#### ASSIGNED TASK
Across the records below, how many lines include the string "Schaerl"? State the number and nothing more.
START DATA TO EXAMINE
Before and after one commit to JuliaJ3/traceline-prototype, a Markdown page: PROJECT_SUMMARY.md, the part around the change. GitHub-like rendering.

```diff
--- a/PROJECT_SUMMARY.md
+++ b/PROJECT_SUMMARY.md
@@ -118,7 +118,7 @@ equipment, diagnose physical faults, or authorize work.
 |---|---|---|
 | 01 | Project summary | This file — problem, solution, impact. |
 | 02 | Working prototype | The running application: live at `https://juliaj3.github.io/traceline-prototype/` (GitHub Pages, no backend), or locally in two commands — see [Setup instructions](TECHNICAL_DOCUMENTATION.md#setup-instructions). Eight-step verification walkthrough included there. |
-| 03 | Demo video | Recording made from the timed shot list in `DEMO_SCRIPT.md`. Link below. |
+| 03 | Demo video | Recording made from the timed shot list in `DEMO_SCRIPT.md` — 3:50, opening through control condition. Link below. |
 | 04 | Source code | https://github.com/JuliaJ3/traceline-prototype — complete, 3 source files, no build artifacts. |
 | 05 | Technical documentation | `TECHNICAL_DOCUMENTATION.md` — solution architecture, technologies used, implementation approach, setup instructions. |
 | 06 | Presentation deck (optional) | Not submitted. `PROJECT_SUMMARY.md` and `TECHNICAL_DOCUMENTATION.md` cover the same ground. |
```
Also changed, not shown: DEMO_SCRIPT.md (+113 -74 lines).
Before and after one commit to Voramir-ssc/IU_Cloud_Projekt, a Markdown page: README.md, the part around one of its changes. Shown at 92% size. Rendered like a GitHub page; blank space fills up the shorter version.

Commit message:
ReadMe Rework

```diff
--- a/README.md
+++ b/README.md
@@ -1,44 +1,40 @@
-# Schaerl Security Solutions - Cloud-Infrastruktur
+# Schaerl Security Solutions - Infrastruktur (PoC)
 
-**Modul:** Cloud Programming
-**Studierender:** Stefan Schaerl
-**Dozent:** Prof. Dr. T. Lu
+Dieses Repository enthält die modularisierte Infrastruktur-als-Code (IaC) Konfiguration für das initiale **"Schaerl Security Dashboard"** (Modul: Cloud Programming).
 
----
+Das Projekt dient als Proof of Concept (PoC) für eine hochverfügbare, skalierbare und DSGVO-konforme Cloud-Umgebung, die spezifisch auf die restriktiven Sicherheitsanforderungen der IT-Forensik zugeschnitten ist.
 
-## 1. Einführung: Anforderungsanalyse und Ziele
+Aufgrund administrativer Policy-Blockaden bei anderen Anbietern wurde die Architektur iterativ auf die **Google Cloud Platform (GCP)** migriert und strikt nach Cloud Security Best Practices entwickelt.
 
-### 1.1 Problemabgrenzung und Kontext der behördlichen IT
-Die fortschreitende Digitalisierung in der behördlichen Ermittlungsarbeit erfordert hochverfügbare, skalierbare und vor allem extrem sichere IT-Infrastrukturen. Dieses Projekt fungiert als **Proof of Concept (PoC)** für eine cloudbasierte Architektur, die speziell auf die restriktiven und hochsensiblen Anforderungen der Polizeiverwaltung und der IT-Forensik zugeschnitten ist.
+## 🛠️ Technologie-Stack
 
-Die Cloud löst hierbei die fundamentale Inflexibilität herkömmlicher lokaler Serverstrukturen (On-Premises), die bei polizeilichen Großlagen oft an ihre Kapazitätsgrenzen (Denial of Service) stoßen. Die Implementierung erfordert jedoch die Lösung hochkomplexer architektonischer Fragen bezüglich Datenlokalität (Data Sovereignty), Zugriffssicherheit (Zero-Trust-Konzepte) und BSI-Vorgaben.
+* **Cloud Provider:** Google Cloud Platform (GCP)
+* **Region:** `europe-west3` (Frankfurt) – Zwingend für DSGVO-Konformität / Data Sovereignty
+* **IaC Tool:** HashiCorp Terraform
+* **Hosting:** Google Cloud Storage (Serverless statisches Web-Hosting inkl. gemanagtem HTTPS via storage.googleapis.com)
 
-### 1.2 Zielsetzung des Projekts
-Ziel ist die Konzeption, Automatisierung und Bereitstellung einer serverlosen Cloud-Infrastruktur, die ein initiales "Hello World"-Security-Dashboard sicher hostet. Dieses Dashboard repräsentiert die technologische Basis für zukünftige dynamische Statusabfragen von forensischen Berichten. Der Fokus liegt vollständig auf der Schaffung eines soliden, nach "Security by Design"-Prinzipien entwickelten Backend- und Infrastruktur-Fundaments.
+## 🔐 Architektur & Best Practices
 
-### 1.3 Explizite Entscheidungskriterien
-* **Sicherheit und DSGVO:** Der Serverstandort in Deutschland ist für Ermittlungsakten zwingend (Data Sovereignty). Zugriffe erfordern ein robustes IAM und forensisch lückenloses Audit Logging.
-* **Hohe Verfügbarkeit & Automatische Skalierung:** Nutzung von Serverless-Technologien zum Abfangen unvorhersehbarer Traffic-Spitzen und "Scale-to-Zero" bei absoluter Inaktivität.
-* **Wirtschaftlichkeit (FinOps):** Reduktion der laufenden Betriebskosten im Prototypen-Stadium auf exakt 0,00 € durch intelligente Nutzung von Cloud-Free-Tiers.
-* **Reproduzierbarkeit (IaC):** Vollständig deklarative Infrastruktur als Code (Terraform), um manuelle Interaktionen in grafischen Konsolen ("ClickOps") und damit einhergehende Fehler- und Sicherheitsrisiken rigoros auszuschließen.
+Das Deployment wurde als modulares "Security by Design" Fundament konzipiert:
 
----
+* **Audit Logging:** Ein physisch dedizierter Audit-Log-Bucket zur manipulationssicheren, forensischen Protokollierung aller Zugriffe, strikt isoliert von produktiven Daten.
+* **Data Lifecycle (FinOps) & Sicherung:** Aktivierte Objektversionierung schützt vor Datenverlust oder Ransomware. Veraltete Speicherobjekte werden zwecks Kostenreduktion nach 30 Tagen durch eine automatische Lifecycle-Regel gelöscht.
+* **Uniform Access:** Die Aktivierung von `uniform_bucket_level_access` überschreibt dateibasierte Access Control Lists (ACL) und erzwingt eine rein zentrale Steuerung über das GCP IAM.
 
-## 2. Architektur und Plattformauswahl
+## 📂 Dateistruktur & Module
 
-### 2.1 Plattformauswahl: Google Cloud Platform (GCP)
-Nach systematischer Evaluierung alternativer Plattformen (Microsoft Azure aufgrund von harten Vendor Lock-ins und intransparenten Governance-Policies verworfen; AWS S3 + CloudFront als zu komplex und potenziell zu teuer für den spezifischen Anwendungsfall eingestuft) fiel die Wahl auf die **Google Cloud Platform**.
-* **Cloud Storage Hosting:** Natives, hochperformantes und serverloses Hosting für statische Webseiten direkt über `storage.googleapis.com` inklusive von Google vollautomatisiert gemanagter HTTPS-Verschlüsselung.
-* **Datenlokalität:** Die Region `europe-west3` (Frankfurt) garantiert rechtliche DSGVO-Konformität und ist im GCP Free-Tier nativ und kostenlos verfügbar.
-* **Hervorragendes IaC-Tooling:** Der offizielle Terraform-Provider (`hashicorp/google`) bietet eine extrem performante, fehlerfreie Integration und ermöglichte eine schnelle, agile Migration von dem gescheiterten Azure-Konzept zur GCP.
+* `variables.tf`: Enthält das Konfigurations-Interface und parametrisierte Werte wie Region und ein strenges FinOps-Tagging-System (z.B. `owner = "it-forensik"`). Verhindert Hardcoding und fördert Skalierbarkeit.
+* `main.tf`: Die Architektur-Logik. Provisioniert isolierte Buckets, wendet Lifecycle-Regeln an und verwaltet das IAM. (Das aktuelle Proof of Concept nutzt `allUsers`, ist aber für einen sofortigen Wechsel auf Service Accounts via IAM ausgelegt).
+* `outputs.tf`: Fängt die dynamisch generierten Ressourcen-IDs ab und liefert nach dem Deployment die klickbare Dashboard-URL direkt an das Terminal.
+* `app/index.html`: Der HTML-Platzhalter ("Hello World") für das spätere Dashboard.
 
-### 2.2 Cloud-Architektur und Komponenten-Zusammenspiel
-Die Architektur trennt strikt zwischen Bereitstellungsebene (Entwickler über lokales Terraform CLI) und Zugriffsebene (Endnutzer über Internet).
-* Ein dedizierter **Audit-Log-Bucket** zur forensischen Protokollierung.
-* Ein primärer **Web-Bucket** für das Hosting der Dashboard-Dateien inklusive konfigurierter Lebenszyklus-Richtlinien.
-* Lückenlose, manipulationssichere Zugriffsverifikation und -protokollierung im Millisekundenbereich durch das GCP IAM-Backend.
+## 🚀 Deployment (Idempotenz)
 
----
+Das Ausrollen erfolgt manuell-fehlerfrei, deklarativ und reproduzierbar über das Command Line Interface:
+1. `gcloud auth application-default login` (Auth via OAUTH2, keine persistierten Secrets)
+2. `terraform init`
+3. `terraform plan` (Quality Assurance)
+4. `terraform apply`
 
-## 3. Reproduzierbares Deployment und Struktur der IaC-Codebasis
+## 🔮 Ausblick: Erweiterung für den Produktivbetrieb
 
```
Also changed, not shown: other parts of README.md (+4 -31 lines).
END DATA TO EXAMINE
#### OUTPUT FOR THIS TASK
4